CS-D I sold tea at the Strathcona Market for a while, and, before that, I was a childcare consultant for the government – but I’ve drunk tea all my life. I fell in love with the varied smells of tea, and just got into it. Then in 2004, when I was doing the teas for Culina [restaurant], I was walking down 99th Street and saw this little space – I think it was once a martial arts studio – next to the Treestone Bakery and thought it would be a great location for a tea store. It’s such a varied community here, and lots of people were coming from across the city to the bakery. There’s also a nice little hair salon and a veterinarian in the same building. So it seemed like a good place.
WW It’s hard to imagine this space as a martial arts studio – it feels like something out of Alice in Wonderland. How did that happen?
CS-D I talked with Trevor Fermaniuk, an interior designer who is very talented, and told him, “I want a little jewel, but I want it to be friendly. And I want it to be Eurasian.” So he made a stage model and, based on that, he and Rob Buttery at Collectiv [art and design shop] in the Highlands came up with a great space.
WW How many varieties of tea do you sell?
CS-D About 150, from seven different suppliers, one of which sources teas directly from China. I get great rooibos from a supplier in Calgary, and Taylors of Harrogate from England. There’s also an Inuit tea called Northern Delights from northern Quebec. They have unique flavours like Cloudberry, Crowberry and Juniper. I also have a saskatoon-berry tea, called Forbidden Fruits, from Wetaskiwin. And besides all those, we have about 18 of our own blends – many made with Alberta herbs, including “Maren’s Blend.” Maren, who used to work for me, developed it herself using organic spearmint, peppermint and lemon balm. She now works as a cook at Blue Plate Diner and is involved in all kinds of other interesting things.

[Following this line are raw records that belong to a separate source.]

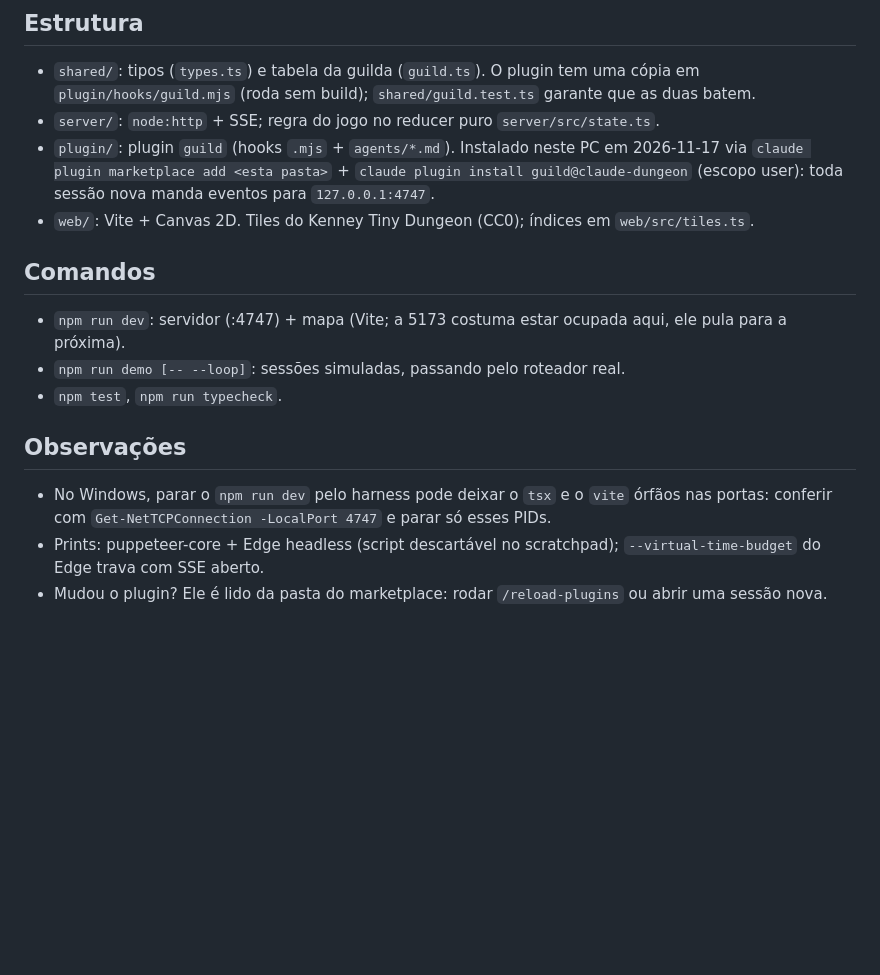
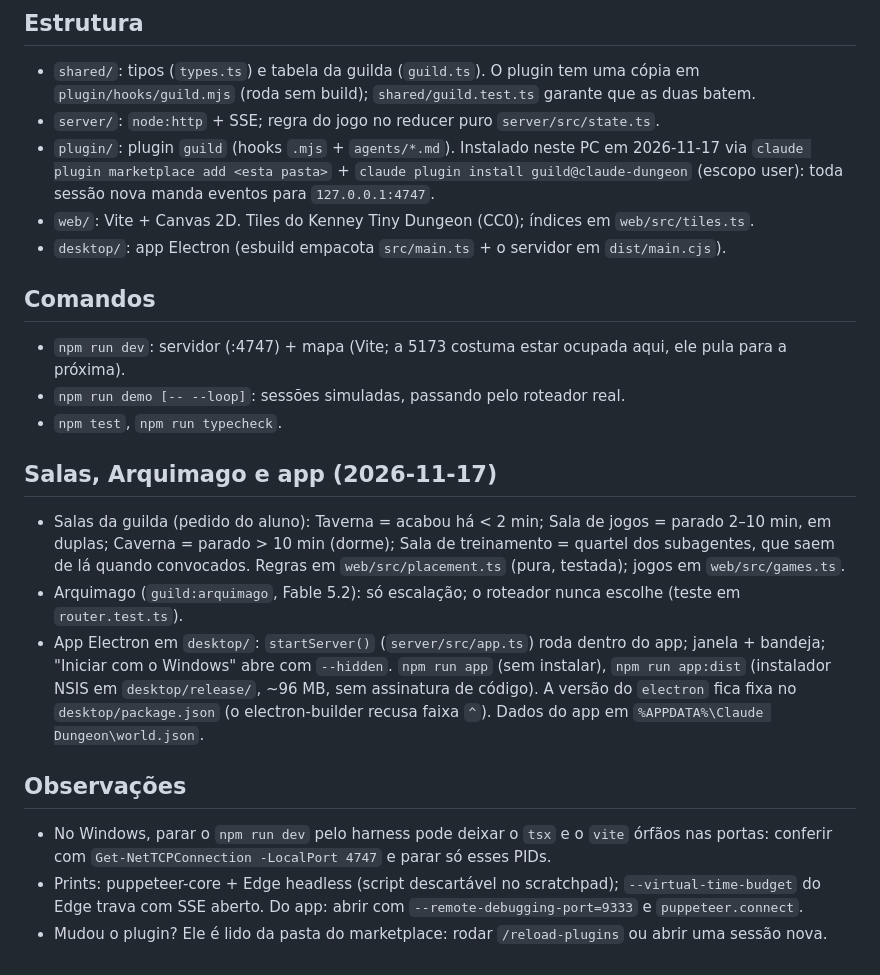
Before and after one commit to eduortizr/claude-dungeon, a Markdown page: CLAUDE.md, the part around the change. Drawn GitHub-style; blank space fills up the shorter version.

```diff
--- a/CLAUDE.md
+++ b/CLAUDE.md
@@ -8,6 +8,7 @@ Mapa pixel art (tema RPG) das sessões do Claude Code e uma guilda de subagentes
 - `server/`: `node:http` + SSE; regra do jogo no reducer puro `server/src/state.ts`.
 - `plugin/`: plugin `guild` (hooks `.mjs` + `agents/*.md`). Instalado neste PC em 2026-11-17 via `claude plugin marketplace add <esta pasta>` + `claude plugin install guild@claude-dungeon` (escopo user): toda sessão nova manda eventos para `127.0.0.1:4747`.
 - `web/`: Vite + Canvas 2D. Tiles do Kenney Tiny Dungeon (CC0); índices em `web/src/tiles.ts`.
+- `desktop/`: app Electron (esbuild empacota `src/main.ts` + o servidor em `dist/main.cjs`).
 
 ## Comandos
 
@@ -15,8 +16,14 @@ Mapa pixel art (tema RPG) das sessões do Claude Code e uma guilda de subagentes
 - `npm run demo [-- --loop]`: sessões simuladas, passando pelo roteador real.
 - `npm test`, `npm run typecheck`.
 
+## Salas, Arquimago e app (2026-11-17)
+
+- Salas da guilda (pedido do aluno): Taverna = acabou há < 2 min; Sala de jogos = parado 2–10 min, em duplas; Caverna = parado > 10 min (dorme); Sala de treinamento = quartel dos subagentes, que saem de lá quando convocados. Regras em `web/src/placement.ts` (pura, testada); jogos em `web/src/games.ts`.
+- Arquimago (`guild:arquimago`, Fable 5.2): só escalação; o roteador nunca escolhe (teste em `router.test.ts`).
+- App Electron em `desktop/`: `startServer()` (`server/src/app.ts`) roda dentro do app; janela + bandeja; "Iniciar com o Windows" abre com `--hidden`. `npm run app` (sem instalar), `npm run app:dist` (instalador NSIS em `desktop/release/`, ~96 MB, sem assinatura de código). A versão do `electron` fica fixa no `desktop/package.json` (o electron-builder recusa faixa `^`). Dados do app em `%APPDATA%\Claude Dungeon\world.json`.
+
 ## Observações
 
 - No Windows, parar o `npm run dev` pelo harness pode deixar o `tsx` e o `vite` órfãos nas portas: conferir com `Get-NetTCPConnection -LocalPort 4747` e parar só esses PIDs.
-- Prints: puppeteer-core + Edge headless (script descartável no scratchpad); `--virtual-time-budget` do Edge trava com SSE aberto.
+- Prints: puppeteer-core + Edge headless (script descartável no scratchpad); `--virtual-time-budget` do Edge trava com SSE aberto. Do app: abrir com `--remote-debugging-port=9333` e `puppeteer.connect`.
 - Mudou o plugin? Ele é lido da pasta do marketplace: rodar `/reload-plugins` ou abrir uma sessão nova.
```
Also changed, not shown: README.md (+49 -15 lines), docs/screenshot.png.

WW How do you go about developing your own teas?
CS-D I often develop blends based on local products. Just recently I created a simple blend to celebrate my second anniversary here: maple cream tea and rose black tea with rose petals, called Strathcona Tea. Others are more complex, such as the one I created for Culina, Queen’s Jubilee. It has four black teas, from China, Africa, India and Ceylon, plus flowers and a bit of jasmine and bergamot. And though we always start with a flavour in mind, sometimes we end up with something totally different. For example, we have one blend called Irish English Breakfast Mistake that has two organic teas I mixed by accident. Now I have people coming back for it.
Cally’s Teas: 8610 99 St., Edmonton; 780-436-5038